- Task objective
Could you print every record below exactly as written?

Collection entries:
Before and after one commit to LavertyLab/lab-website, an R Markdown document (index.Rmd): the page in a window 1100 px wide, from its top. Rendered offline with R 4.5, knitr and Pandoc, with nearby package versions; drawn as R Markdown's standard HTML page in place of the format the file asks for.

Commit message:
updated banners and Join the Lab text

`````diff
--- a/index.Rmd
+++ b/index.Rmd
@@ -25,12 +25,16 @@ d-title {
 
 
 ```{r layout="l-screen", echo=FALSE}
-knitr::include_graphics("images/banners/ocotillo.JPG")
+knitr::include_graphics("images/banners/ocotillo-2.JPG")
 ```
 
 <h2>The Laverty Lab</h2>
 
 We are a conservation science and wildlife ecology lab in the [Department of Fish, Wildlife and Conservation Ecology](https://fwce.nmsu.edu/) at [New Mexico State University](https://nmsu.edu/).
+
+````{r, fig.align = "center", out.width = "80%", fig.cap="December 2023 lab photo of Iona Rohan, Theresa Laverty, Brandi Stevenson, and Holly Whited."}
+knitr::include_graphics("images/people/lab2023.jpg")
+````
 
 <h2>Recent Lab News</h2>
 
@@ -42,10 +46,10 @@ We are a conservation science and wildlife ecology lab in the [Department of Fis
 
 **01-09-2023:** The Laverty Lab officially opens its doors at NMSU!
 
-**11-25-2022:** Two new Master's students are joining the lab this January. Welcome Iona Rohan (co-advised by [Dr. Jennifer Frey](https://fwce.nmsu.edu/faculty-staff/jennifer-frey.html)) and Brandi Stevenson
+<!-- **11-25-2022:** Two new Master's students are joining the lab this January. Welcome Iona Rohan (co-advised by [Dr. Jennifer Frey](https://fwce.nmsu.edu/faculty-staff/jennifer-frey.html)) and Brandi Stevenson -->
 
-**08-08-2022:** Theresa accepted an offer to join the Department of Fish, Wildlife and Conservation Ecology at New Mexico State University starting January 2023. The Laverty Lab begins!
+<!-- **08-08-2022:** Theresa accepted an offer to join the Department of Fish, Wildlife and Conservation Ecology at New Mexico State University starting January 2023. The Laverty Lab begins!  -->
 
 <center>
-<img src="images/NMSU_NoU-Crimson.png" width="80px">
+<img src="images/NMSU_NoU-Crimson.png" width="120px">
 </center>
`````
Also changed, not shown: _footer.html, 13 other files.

- Written answer
Before and after one commit to LavertyLab/lab-website, an R Markdown document (index.Rmd): the page in a window 1100 px wide, from its top. Rendered offline with R 4.5, knitr and Pandoc, with nearby package versions; drawn as R Markdown's standard HTML page in place of the format the file asks for.

Commit message:
updated banners and Join the Lab text

`````diff
--- a/index.Rmd
+++ b/index.Rmd
@@ -25,12 +25,16 @@ d-title {
 
 
 ```{r layout="l-screen", echo=FALSE}
-knitr::include_graphics("images/banners/ocotillo.JPG")
+knitr::include_graphics("images/banners/ocotillo-2.JPG")
 ```
 
 <h2>The Laverty Lab</h2>
 
 We are a conservation science and wildlife ecology lab in the [Department of Fish, Wildlife and Conservation Ecology](https://fwce.nmsu.edu/) at [New Mexico State University](https://nmsu.edu/).
+
+````{r, fig.align = "center", out.width = "80%", fig.cap="December 2023 lab photo of Iona Rohan, Theresa Laverty, Brandi Stevenson, and Holly Whited."}
+knitr::include_graphics("images/people/lab2023.jpg")
+````
 
 <h2>Recent Lab News</h2>
 
@@ -42,10 +46,10 @@ We are a conservation science and wildlife ecology lab in the [Department of Fis
 
 **01-09-2023:** The Laverty Lab officially opens its doors at NMSU!
 
-**11-25-2022:** Two new Master's students are joining the lab this January. Welcome Iona Rohan (co-advised by [Dr. Jennifer Frey](https://fwce.nmsu.edu/faculty-staff/jennifer-frey.html)) and Brandi Stevenson
+<!-- **11-25-2022:** Two new Master's students are joining the lab this January. Welcome Iona Rohan (co-advised by [Dr. Jennifer Frey](https://fwce.nmsu.edu/faculty-staff/jennifer-frey.html)) and Brandi Stevenson -->
 
-**08-08-2022:** Theresa accepted an offer to join the Department of Fish, Wildlife and Conservation Ecology at New Mexico State University starting January 2023. The Laverty Lab begins!
+<!-- **08-08-2022:** Theresa accepted an offer to join the Department of Fish, Wildlife and Conservation Ecology at New Mexico State University starting January 2023. The Laverty Lab begins!  -->
 
 <center>
-<img src="images/NMSU_NoU-Crimson.png" width="80px">
+<img src="images/NMSU_NoU-Crimson.png" width="120px">
 </center>
`````
Also changed, not shown: _footer.html, 13 other files.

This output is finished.